When asked, I always say that I taught myself to knit when I was a teenager, but as I lay in bed last night unable to sleep I got to thinking about it and realized that it was, in fact, my mother who first taught me to knit.
I was seven or eight years old at the time. My mother taught both me and my sister, Diana, the basics: cast on, knit, purl, cast off. My mother herself was not a knitter and likely knew very little more than these basics herself.
The project that my sister and I worked on together was a scarf. A 30-foot long scarf! Why a 30-foot scarf you ask? Well, I’ll tell you why. Do you remember the old Addams Family TV show? Morticia was often shown sitting in her wingback chair, knitting a scarf that draped over knees, down to the floor, and snaked halfway across the room. My mother was part of an upcoming PTA show at our grade school and there was an Addams Family skit planned for the show. Our scarf was to be a prop.

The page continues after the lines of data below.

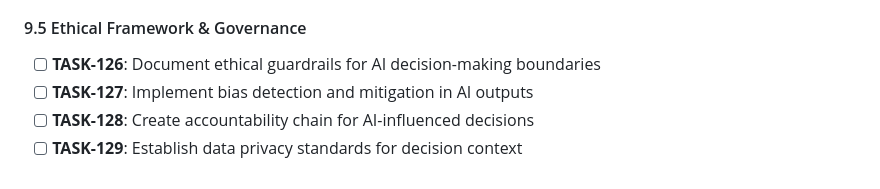
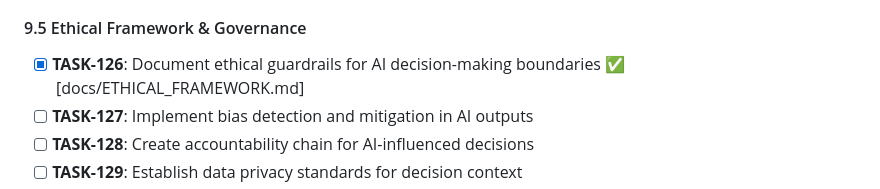
Before and after one commit to synthanai/spar-kit, a Markdown page: ROADMAP.md, the part around the change. Rendered like a GitHub page.

```diff
--- a/ROADMAP.md
+++ b/ROADMAP.md
@@ -234,7 +234,7 @@ Transform `sparkit status` from a static printout into an **interactive terminal
 - [ ] **TASK-125**: Design upskilling pathways for users transitioning to AI-assisted decisions
 
 #### 9.5 Ethical Framework & Governance
-- [ ] **TASK-126**: Document ethical guardrails for AI decision-making boundaries
+- [x] **TASK-126**: Document ethical guardrails for AI decision-making boundaries ✅ [docs/ETHICAL_FRAMEWORK.md]
 - [ ] **TASK-127**: Implement bias detection and mitigation in AI outputs
 - [ ] **TASK-128**: Create accountability chain for AI-influenced decisions
 - [ ] **TASK-129**: Establish data privacy standards for decision context
```
Also changed, not shown: docs/ETHICAL_FRAMEWORK.md (added, +201 -0 lines).
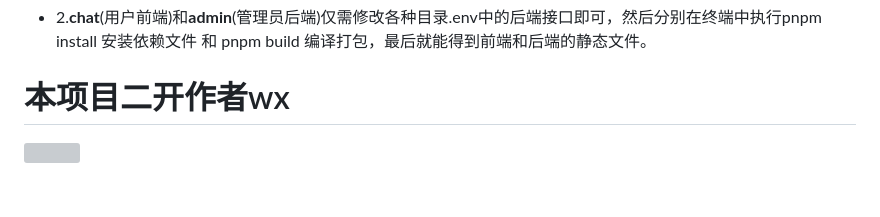
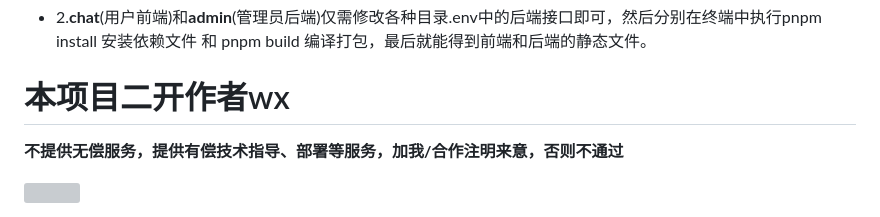
Before and after one commit to xiaoyiweb/YiAi, a Markdown page: README.md, the part around the change. Rendered like a GitHub page; blank space fills up the shorter version; grey boxes are pictures that could not be loaded.

Commit message:
修改md

```diff
--- a/README.md
+++ b/README.md
@@ -157,4 +157,6 @@
 
 # 本项目二开作者wx
 
+**不提供无偿服务，提供有偿技术指导、部署等服务，加我/合作注明来意，否则不通过**
+
 <img src="https://photo-1313051656.cos.ap-guangzhou.myqcloud.com/WechatIMG65.jpeg" width="300">
```
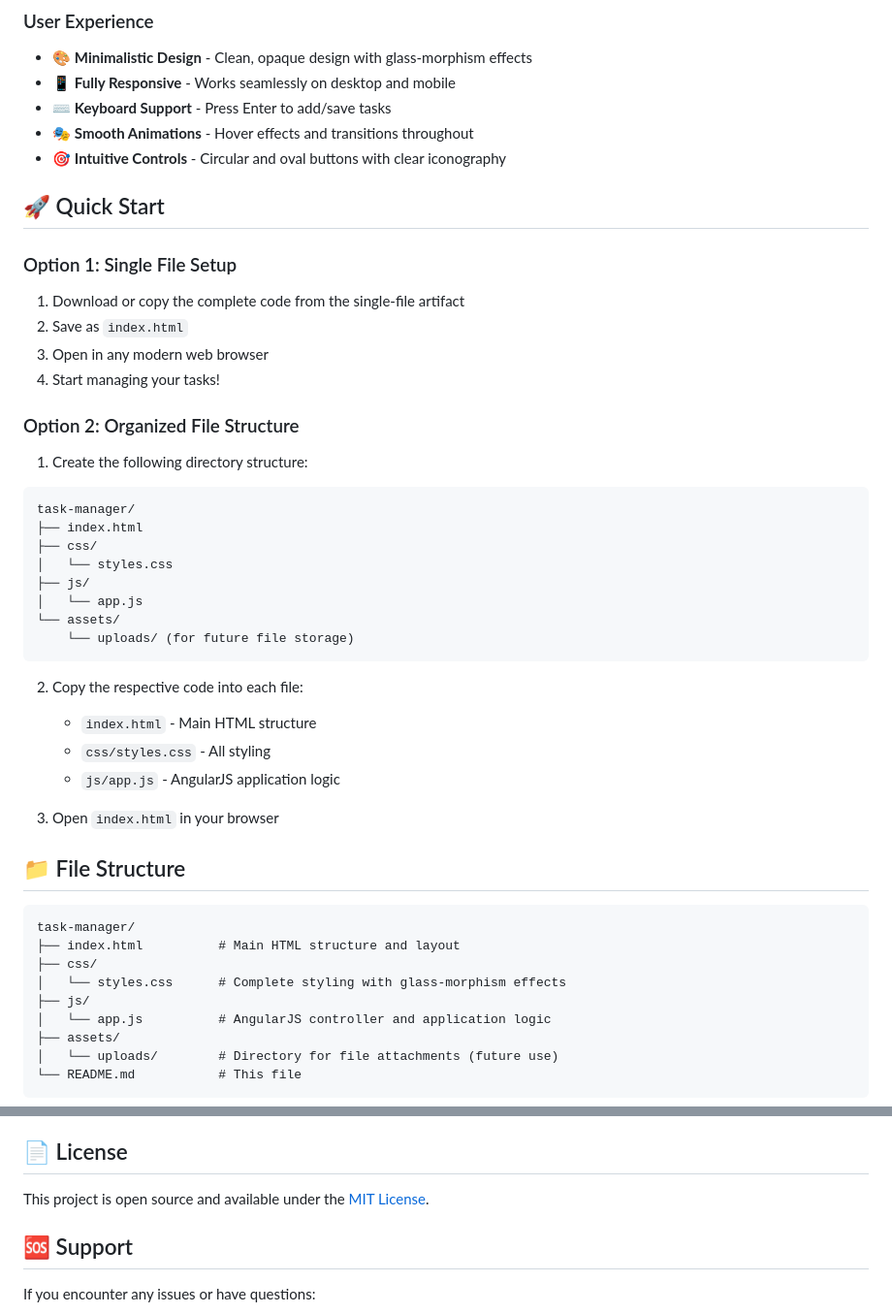
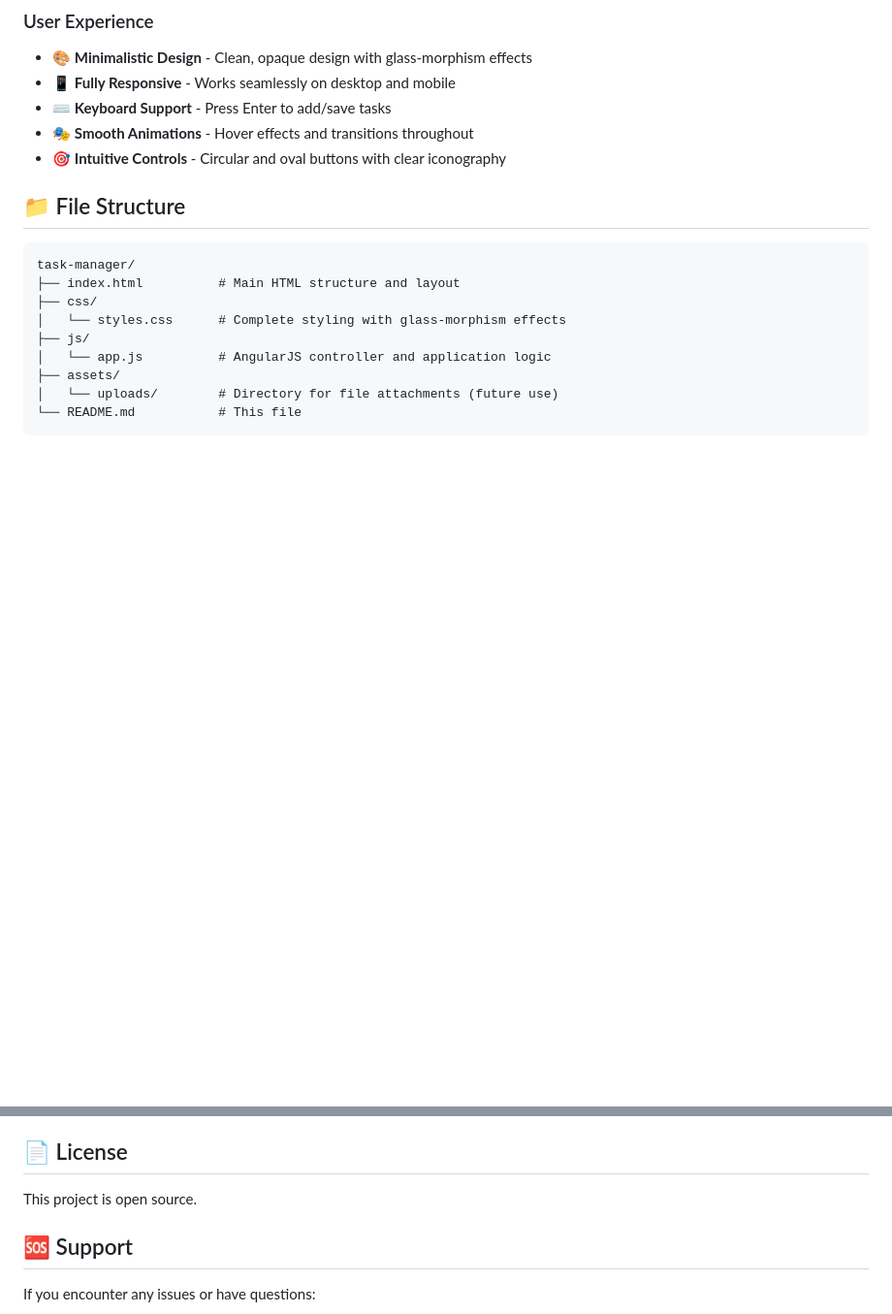
Before and after one commit to KyrenMarunate/task-manager-app-tickletask, a Markdown page: README.md, 2 parts joined by grey strips. Shown: that part at 97% size. Rendered like a GitHub page; blank space fills up the shorter version.

````diff
--- a/README.md
+++ b/README.md
@@ -25,34 +25,6 @@ A minimalistic, feature-rich task management application built with AngularJS, H
 - ⌨️ **Keyboard Support** - Press Enter to add/save tasks
 - 🎭 **Smooth Animations** - Hover effects and transitions throughout
 - 🎯 **Intuitive Controls** - Circular and oval buttons with clear iconography
-
-## 🚀 Quick Start
-
-### Option 1: Single File Setup
-1. Download or copy the complete code from the single-file artifact
-2. Save as `index.html`
-3. Open in any modern web browser
-4. Start managing your tasks!
-
-### Option 2: Organized File Structure
-1. Create the following directory structure:
-```
-task-manager/
-├── index.html
-├── css/
-│   └── styles.css
-├── js/
-│   └── app.js
-└── assets/
-    └── uploads/ (for future file storage)
-```
-
-2. Copy the respective code into each file:
-   - `index.html` - Main HTML structure
-   - `css/styles.css` - All styling
-   - `js/app.js` - AngularJS application logic
-
-3. Open `index.html` in your browser
 
 ## 📁 File Structure
 
@@ -184,7 +156,7 @@ accept=".pdf,.doc,.docx,.txt,.jpg,.png,.jpeg,.zip,.rar"
 
 ## 📄 License
 
-This project is open source and available under the [MIT License](LICENSE).
+This project is open source.
 
 ## 🆘 Support
 
````
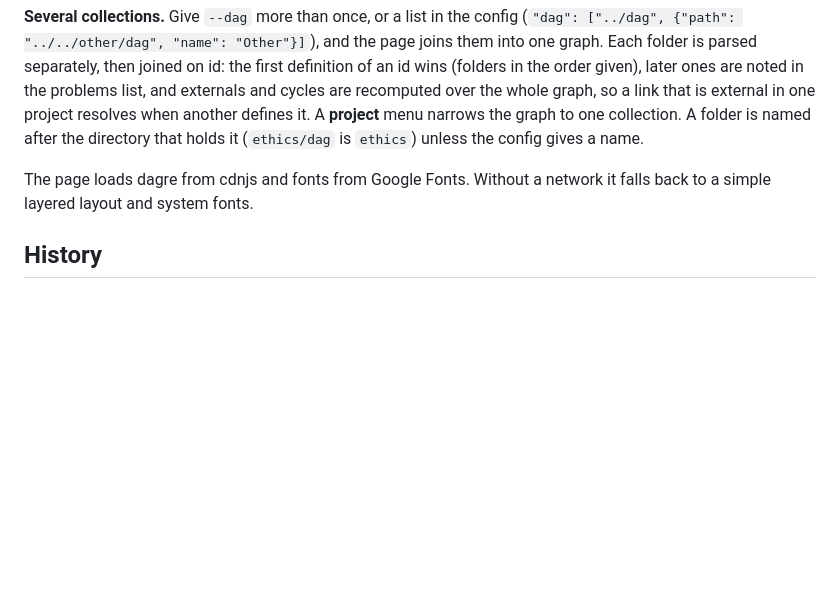
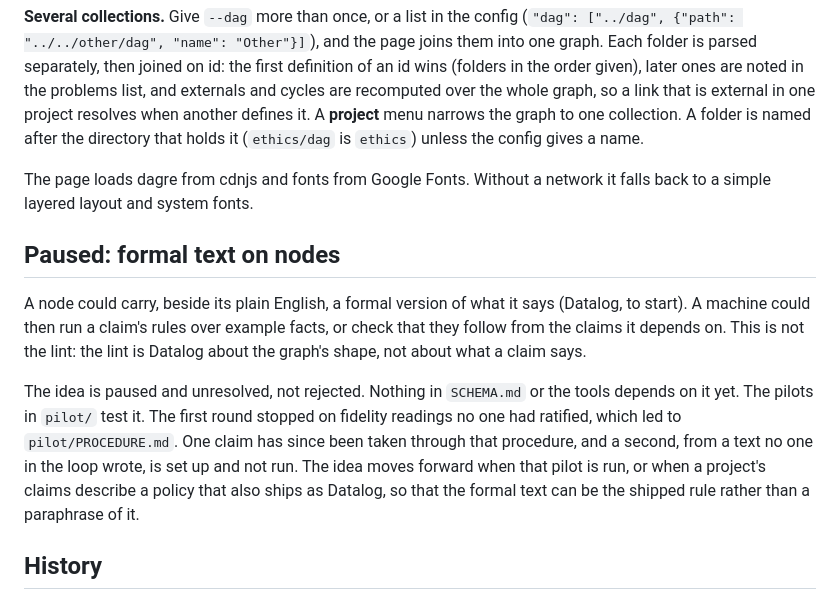
Before and after one commit to markreveley/artifact-dag, a Markdown page: README.md, the part around the change. GitHub-like rendering; blank space fills up the shorter version.

Commit message:
Formal text on nodes: paused, not rejected
The README gains a "Paused" section for Datalog payloads on claims: what
they would add, how they differ from the lint, where the pilots stand and
what would move the idea forward. The pilot table says round 1's stop
rests on unratified readings and is superseded. The agent handoff records
the operator's wish to keep the idea alive.

Co-Authored-By: Claude Opus 5.5 <noreply@anthropic.com>

```diff
--- a/README.md
+++ b/README.md
@@ -80,6 +80,23 @@ A folder is named after the directory that holds it (`ethics/dag` is
 The page loads dagre from cdnjs and fonts from Google Fonts. Without a
 network it falls back to a simple layered layout and system fonts.
 
+## Paused: formal text on nodes
+
+A node could carry, beside its plain English, a formal version of what it
+says (Datalog, to start). A machine could then run a claim's rules over
+example facts, or check that they follow from the claims it depends on.
+This is not the lint: the lint is Datalog about the graph's shape, not
+about what a claim says.
+
+The idea is paused and unresolved, not rejected. Nothing in `SCHEMA.md` or
+the tools depends on it yet. The pilots in `pilot/` test it. The first
+round stopped on fidelity readings no one had ratified, which led to
+`pilot/PROCEDURE.md`. One claim has since been taken through that
+procedure, and a second, from a text no one in the loop wrote, is set up
+and not run. The idea moves forward when that pilot is run, or when a
+project's claims describe a policy that also ships as Datalog, so that the
+formal text can be the shipped rule rather than a paraphrase of it.
+
 ## History
 
 Until November 2026 the nodes lived in Claude projects' files and the viewer
```
Also changed, not shown: next/agents-readme-next.md (+1 -0 lines), pilot/README.md (+1 -1 lines).
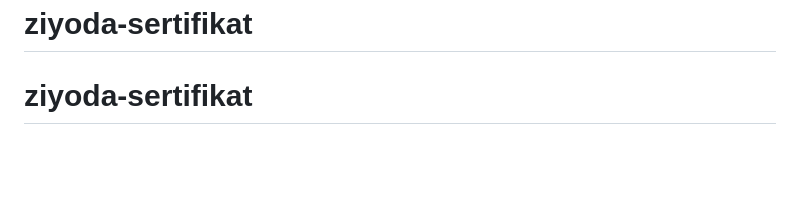
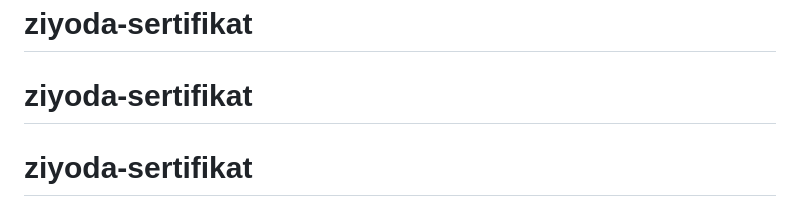
Before and after one commit to Islom0906/ziyoda-sertifikat, a Markdown page: README.md, the part around the change. Drawn GitHub-style; blank space fills up the shorter version.

```diff
--- a/README.md
+++ b/README.md
@@ -70,3 +70,4 @@ This section has moved here: [https://facebook.github.io/create-react-app/docs/d
 This section has moved here: [https://facebook.github.io/create-react-app/docs/troubleshooting#npm-run-build-fails-to-minify](https://facebook.github.io/create-react-app/docs/troubleshooting#npm-run-build-fails-to-minify)
 # ziyoda-sertifikat
 # ziyoda-sertifikat
+# ziyoda-sertifikat
```
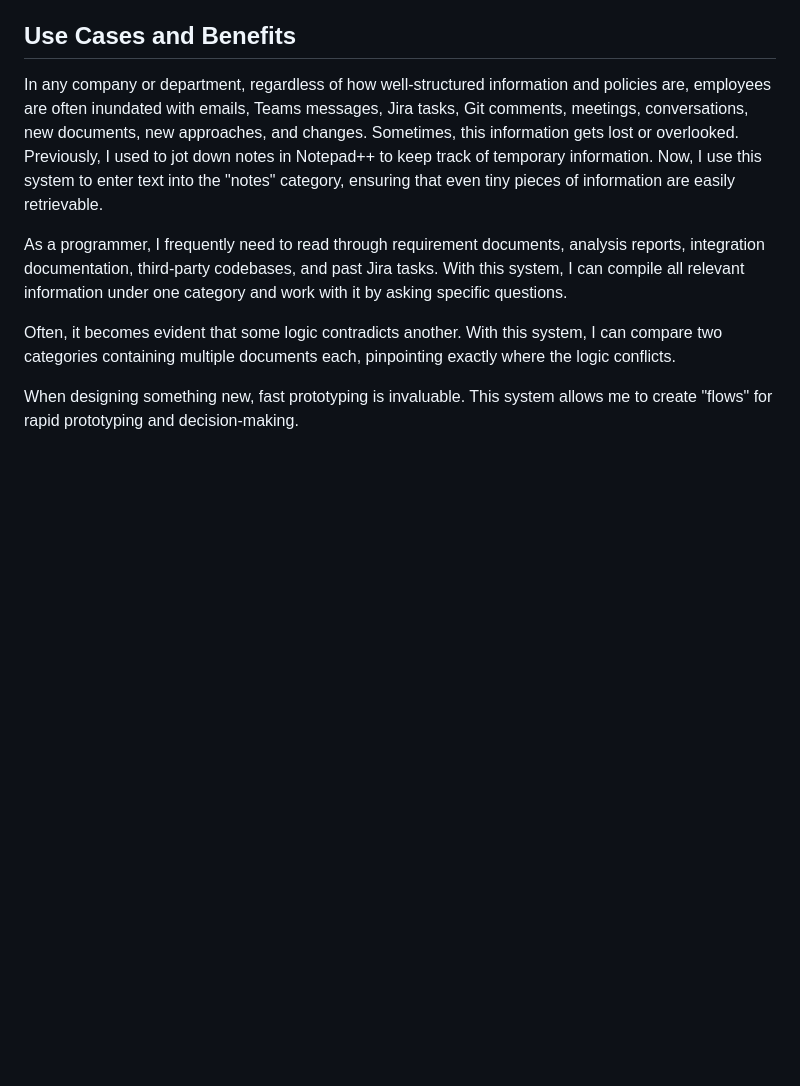
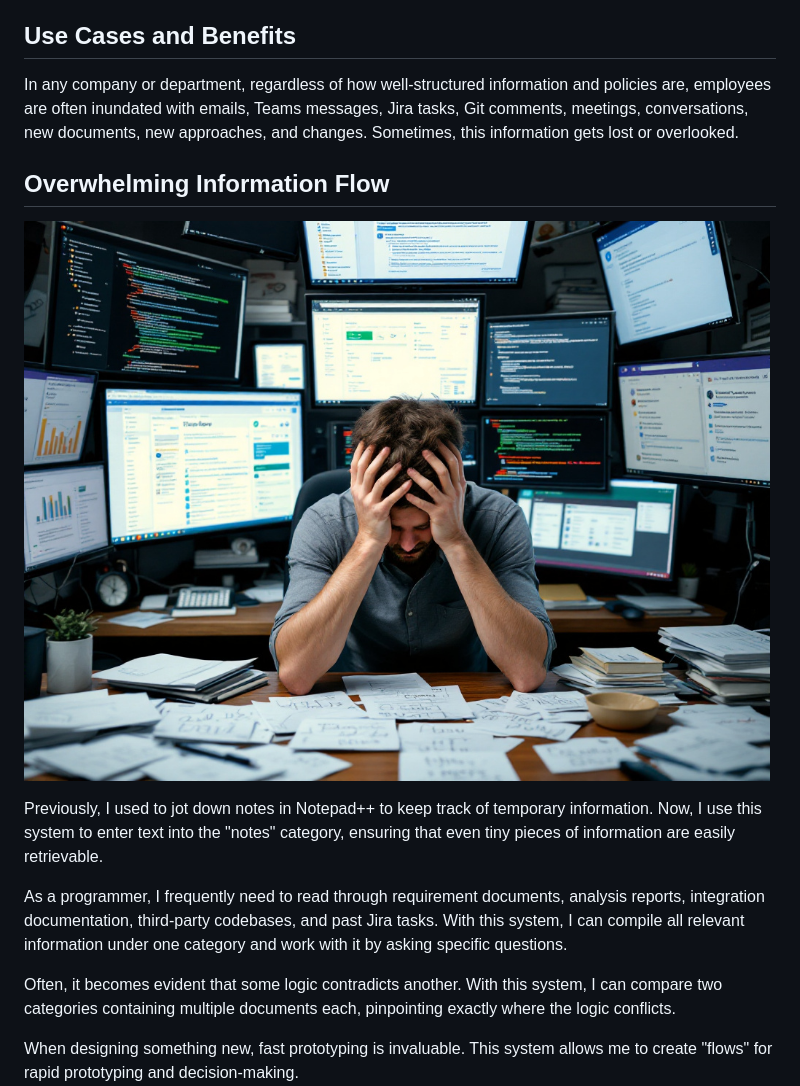
Before and after one commit to oliversvilks/topicality, a Markdown page: README.md, the part around the change printed below. Drawn GitHub-style; pictures changed too: img.jpg (added); blank space fills up the shorter version.

```diff
--- a/README.md
+++ b/README.md
@@ -77,7 +79,14 @@ restrictions for commercial use. Contact me for commercial licensing.
 
 ## Use Cases and Benefits
 
-In any company or department, regardless of how well-structured information and policies are, employees are often inundated with emails, Teams messages, Jira tasks, Git comments, meetings, conversations, new documents, new approaches, and changes. Sometimes, this information gets lost or overlooked. Previously, I used to jot down notes in Notepad++ to keep track of temporary information. Now, I use this system to enter text into the "notes" category, ensuring that even tiny pieces of information are easily retrievable.
+In any company or department, regardless of how well-structured information and policies are, employees are often inundated with emails, Teams messages, Jira tasks, Git comments, meetings, conversations, new documents, new approaches, and changes. Sometimes, this information gets lost or overlooked.
+
+## Overwhelming Information Flow
+
+![image](img.jpg)
+
+
+Previously, I used to jot down notes in Notepad++ to keep track of temporary information. Now, I use this system to enter text into the "notes" category, ensuring that even tiny pieces of information are easily retrievable.
 
 As a programmer, I frequently need to read through requirement documents, analysis reports, integration documentation, third-party codebases, and past Jira tasks. With this system, I can compile all relevant information under one category and work with it by asking specific questions.
 
```
Also changed, not shown: other parts of README.md (+3 -1 lines), 1 other file.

Now, you may think my mother was a bit of a dimwit to use an actual handknit scarf for such a prop rather than simply using fabric or piecing together a few dime-store scarves. But no! My mother was a smart woman (and still is for the matter, at age 83!). A brutal New York winter was fast-approaching and my mother was confronted with the reality of two rambunctious little girls – aged seven and eight – who would be trapped indoors much of the time. What better idea than to set them to the task of knitting a 30-foot scarf? Wise woman, I say. And crafty too (aaaahhh … an unplanned half-pun!).
I didn’t knit again until I was a teenager. Don’t ask me what sparked my interest in knitting then. I have no idea what got me going again, but I do recall that the basics my mother had shown me all of those years ago came right back to me (muscle memory is an amazing thing!) and I taught myself the rest by carefully reading patterns, examining sweaters from my own closet, and experimenting.
When I visited my sister a couple of years ago and pulled out my knitting, she recalled my teenage days of knitting better than I. She told my husband (put on a rather thick but still ladylike New York accent when you read this), “Most people decide they wanna learn ta knit and so they make a scarf. Ya know? Kinda uneven an’ wavy at the edges? But not Debbie. She decides to knit and makes an Icelandic sweata.”
And she was right. I remember that. I’ve always liked working with intricate color charting. I made my mother a sweater for her birthday last year with a wonderful, detailed snowflake pattern across the yolk and hem, but other than that I haven’t done much of that sort of thing for quite some time. Maybe that will be something else to put on my To Knit list. I seem to do more planning of projects than I do knitting!
Enough reminiscing for now. It’s time for me to get back to work.